→ **Exercise objective**:
Could you copy every line of the data that contains the word "media"?

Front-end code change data
^^^^^^^^
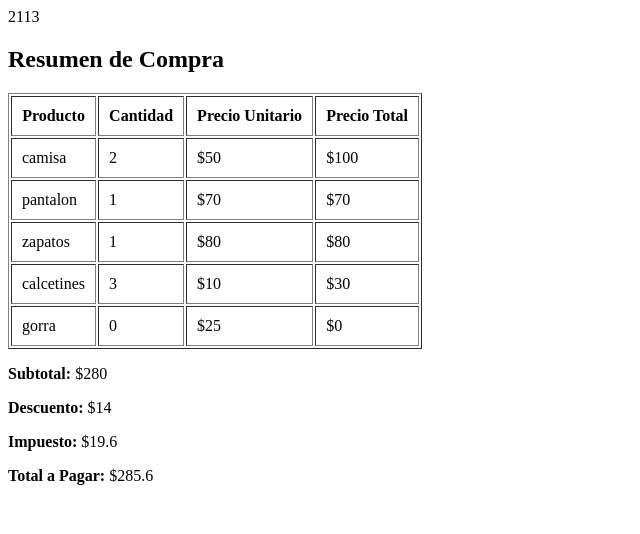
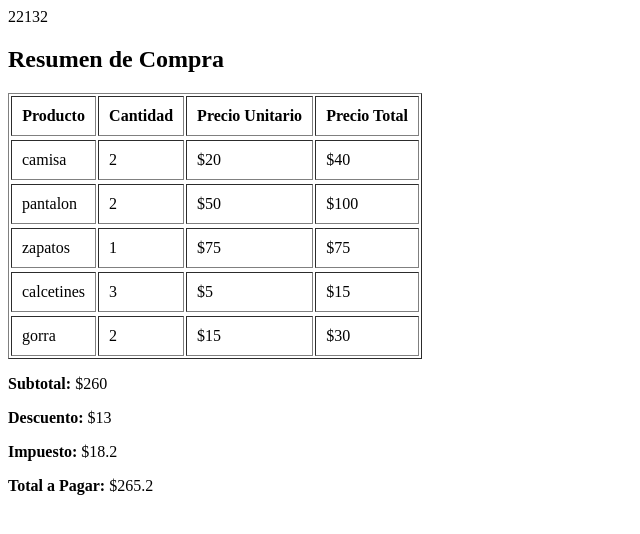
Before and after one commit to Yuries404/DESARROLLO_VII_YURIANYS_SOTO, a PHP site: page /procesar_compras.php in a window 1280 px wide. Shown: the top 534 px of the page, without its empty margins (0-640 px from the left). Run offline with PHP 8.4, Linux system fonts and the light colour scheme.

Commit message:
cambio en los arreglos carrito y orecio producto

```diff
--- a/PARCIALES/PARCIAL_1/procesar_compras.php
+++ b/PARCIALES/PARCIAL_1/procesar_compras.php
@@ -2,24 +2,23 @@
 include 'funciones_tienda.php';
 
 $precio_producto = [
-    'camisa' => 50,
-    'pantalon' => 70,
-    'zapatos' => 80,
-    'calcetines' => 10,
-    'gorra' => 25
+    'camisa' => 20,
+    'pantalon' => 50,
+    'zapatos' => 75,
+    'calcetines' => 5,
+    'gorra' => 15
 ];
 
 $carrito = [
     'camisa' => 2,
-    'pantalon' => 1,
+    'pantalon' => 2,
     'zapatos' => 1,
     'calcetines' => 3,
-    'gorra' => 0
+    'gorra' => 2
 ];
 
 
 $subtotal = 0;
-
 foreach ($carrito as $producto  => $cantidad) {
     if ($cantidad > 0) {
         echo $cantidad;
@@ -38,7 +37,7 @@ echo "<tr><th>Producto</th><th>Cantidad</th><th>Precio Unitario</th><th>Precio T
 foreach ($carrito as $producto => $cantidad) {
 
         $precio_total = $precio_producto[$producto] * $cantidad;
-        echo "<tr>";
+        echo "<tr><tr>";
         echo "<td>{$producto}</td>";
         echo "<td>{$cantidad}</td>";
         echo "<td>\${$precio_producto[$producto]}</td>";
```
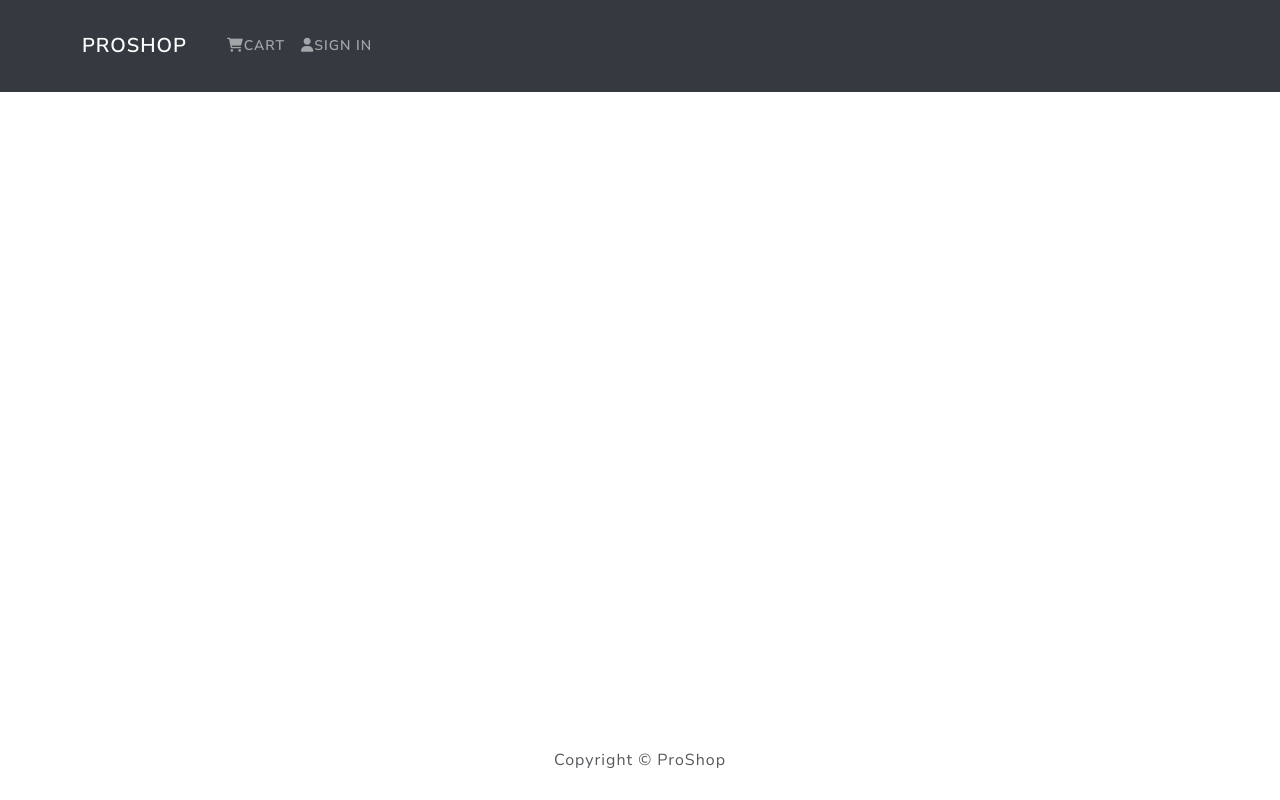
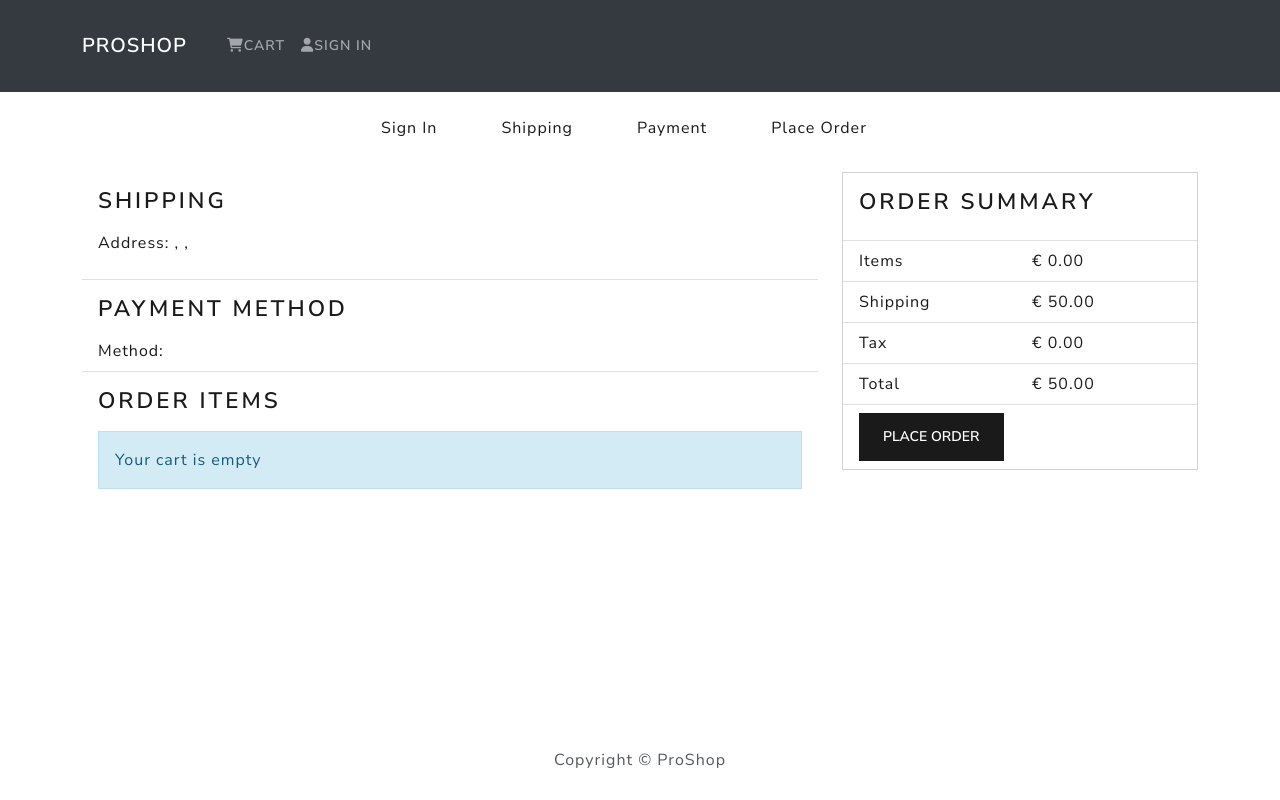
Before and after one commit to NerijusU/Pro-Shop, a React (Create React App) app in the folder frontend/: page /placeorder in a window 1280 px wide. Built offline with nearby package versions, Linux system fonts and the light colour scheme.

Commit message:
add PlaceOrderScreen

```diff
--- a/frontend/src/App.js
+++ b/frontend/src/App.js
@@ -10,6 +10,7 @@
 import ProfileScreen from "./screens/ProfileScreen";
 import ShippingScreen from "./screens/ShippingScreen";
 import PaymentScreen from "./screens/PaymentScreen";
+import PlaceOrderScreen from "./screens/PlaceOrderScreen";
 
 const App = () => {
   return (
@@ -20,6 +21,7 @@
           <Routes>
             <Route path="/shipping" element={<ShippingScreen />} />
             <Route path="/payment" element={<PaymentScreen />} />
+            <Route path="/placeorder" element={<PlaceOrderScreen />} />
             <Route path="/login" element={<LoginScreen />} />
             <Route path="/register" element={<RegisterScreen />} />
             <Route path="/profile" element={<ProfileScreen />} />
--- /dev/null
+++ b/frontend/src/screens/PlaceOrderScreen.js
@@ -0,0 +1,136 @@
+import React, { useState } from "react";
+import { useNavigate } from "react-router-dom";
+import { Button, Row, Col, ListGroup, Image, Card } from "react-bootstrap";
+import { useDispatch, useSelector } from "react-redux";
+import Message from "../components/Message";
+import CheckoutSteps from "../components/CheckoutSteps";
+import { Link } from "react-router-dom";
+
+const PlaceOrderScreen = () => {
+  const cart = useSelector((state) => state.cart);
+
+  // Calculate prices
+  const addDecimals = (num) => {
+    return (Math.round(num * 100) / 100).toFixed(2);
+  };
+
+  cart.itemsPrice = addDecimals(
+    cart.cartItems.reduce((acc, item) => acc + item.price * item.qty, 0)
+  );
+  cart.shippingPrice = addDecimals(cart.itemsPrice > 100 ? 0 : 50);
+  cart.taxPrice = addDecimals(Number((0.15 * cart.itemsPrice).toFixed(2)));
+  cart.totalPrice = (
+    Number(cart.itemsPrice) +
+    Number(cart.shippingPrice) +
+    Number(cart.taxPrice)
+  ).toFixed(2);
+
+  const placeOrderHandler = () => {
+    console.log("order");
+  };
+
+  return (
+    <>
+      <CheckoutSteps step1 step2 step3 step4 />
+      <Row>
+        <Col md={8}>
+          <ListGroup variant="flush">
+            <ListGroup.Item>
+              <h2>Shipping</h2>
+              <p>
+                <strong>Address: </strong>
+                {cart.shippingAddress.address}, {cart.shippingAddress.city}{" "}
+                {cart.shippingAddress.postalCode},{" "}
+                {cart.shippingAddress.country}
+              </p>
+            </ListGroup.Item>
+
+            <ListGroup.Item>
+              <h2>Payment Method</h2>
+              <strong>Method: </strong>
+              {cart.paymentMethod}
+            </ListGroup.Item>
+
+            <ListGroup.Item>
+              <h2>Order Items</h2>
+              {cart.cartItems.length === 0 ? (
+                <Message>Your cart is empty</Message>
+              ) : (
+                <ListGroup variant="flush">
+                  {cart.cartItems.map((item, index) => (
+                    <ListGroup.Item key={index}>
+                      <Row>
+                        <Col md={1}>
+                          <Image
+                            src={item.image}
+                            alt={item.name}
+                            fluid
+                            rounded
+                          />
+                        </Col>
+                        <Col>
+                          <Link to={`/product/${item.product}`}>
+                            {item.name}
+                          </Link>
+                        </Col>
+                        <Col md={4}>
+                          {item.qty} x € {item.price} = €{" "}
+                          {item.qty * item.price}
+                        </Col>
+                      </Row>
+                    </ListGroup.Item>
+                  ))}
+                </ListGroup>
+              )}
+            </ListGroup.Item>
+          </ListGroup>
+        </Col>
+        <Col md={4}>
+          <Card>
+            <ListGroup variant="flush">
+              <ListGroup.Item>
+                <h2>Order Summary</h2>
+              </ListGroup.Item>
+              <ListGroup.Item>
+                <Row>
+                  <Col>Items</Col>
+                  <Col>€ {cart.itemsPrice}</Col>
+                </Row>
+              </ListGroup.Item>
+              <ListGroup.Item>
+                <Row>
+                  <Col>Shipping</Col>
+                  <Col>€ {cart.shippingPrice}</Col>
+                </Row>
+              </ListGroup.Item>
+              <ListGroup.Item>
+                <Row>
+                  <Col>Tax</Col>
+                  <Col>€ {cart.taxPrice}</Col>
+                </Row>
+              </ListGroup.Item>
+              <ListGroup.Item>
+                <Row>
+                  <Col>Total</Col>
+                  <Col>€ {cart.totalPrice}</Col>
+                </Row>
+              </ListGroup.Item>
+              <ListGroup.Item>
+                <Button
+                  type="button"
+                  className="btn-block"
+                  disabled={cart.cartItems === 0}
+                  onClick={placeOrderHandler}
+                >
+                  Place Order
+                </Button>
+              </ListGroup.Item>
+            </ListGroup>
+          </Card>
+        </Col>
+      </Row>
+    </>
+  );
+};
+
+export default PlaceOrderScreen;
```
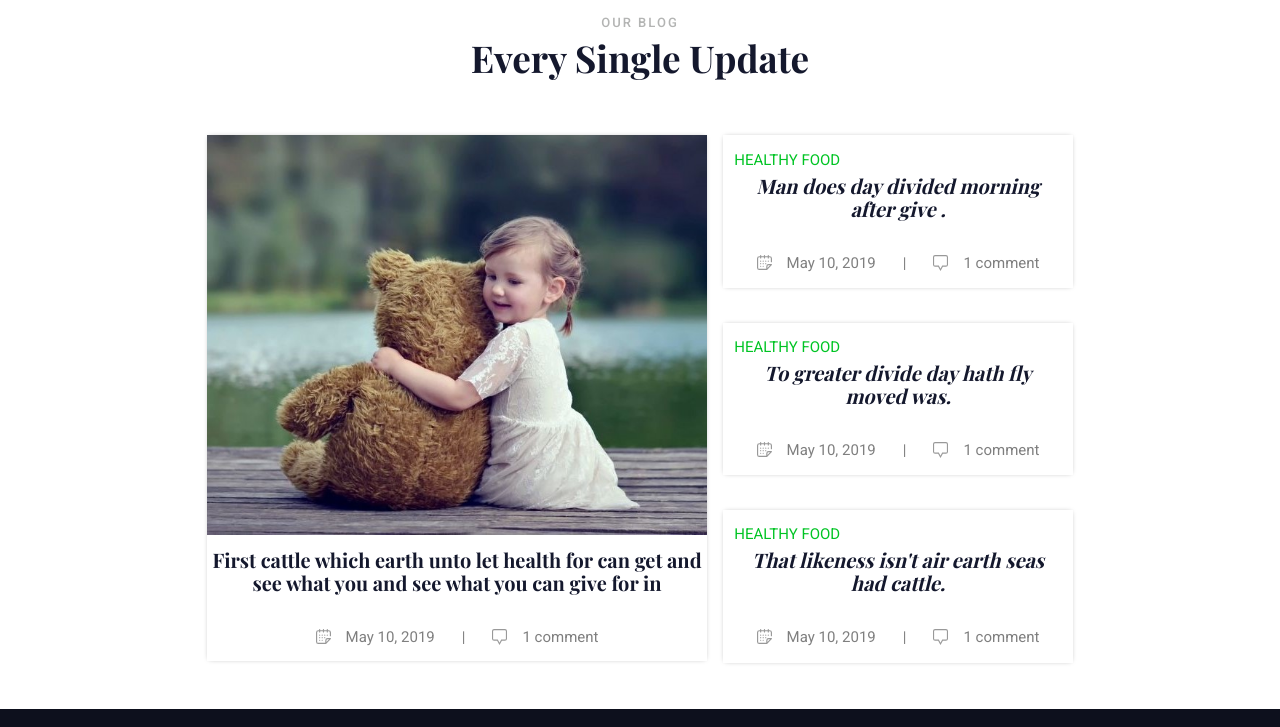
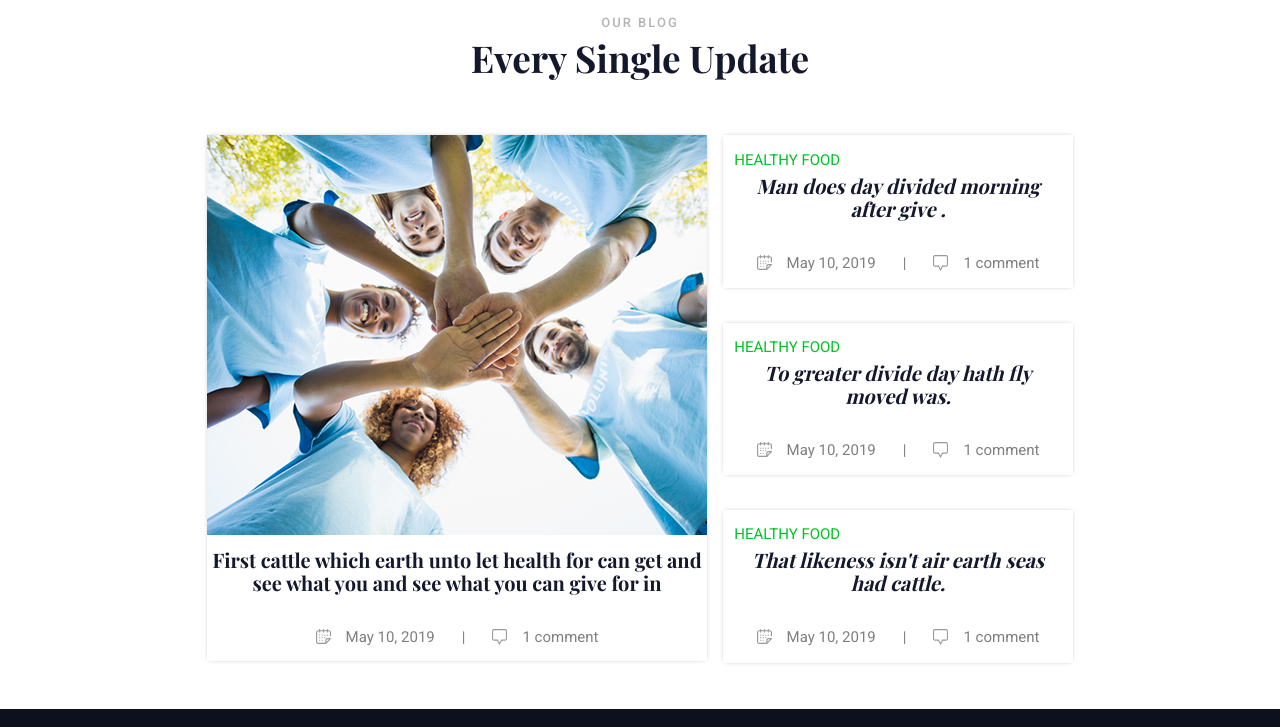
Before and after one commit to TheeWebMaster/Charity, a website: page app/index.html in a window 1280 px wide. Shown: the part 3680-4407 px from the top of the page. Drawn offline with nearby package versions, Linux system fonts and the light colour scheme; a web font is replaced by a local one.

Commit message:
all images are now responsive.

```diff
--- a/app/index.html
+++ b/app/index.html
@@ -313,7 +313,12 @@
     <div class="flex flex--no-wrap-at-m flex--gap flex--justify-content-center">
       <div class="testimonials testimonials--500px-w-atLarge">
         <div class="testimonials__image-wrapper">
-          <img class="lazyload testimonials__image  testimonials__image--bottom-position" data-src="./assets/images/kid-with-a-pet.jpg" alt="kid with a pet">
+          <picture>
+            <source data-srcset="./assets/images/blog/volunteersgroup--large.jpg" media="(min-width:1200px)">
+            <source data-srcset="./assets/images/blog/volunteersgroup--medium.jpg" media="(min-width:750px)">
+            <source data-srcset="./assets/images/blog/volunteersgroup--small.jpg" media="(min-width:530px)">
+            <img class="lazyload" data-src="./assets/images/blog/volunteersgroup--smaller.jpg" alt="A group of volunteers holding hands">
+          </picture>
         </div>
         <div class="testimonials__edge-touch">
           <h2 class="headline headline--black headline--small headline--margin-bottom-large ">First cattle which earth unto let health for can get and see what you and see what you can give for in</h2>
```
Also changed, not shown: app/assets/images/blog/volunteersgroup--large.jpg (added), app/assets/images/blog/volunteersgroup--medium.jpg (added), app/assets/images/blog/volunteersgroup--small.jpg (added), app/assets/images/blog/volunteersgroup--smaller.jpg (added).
^^^^^^^^
→ **Exercise output**:
+            <source data-srcset="./assets/images/blog/volunteersgroup--large.jpg" media="(min-width:1200px)">
+            <source data-srcset="./assets/images/blog/volunteersgroup--medium.jpg" media="(min-width:750px)">
+            <source data-srcset="./assets/images/blog/volunteersgroup--small.jpg" media="(min-width:530px)">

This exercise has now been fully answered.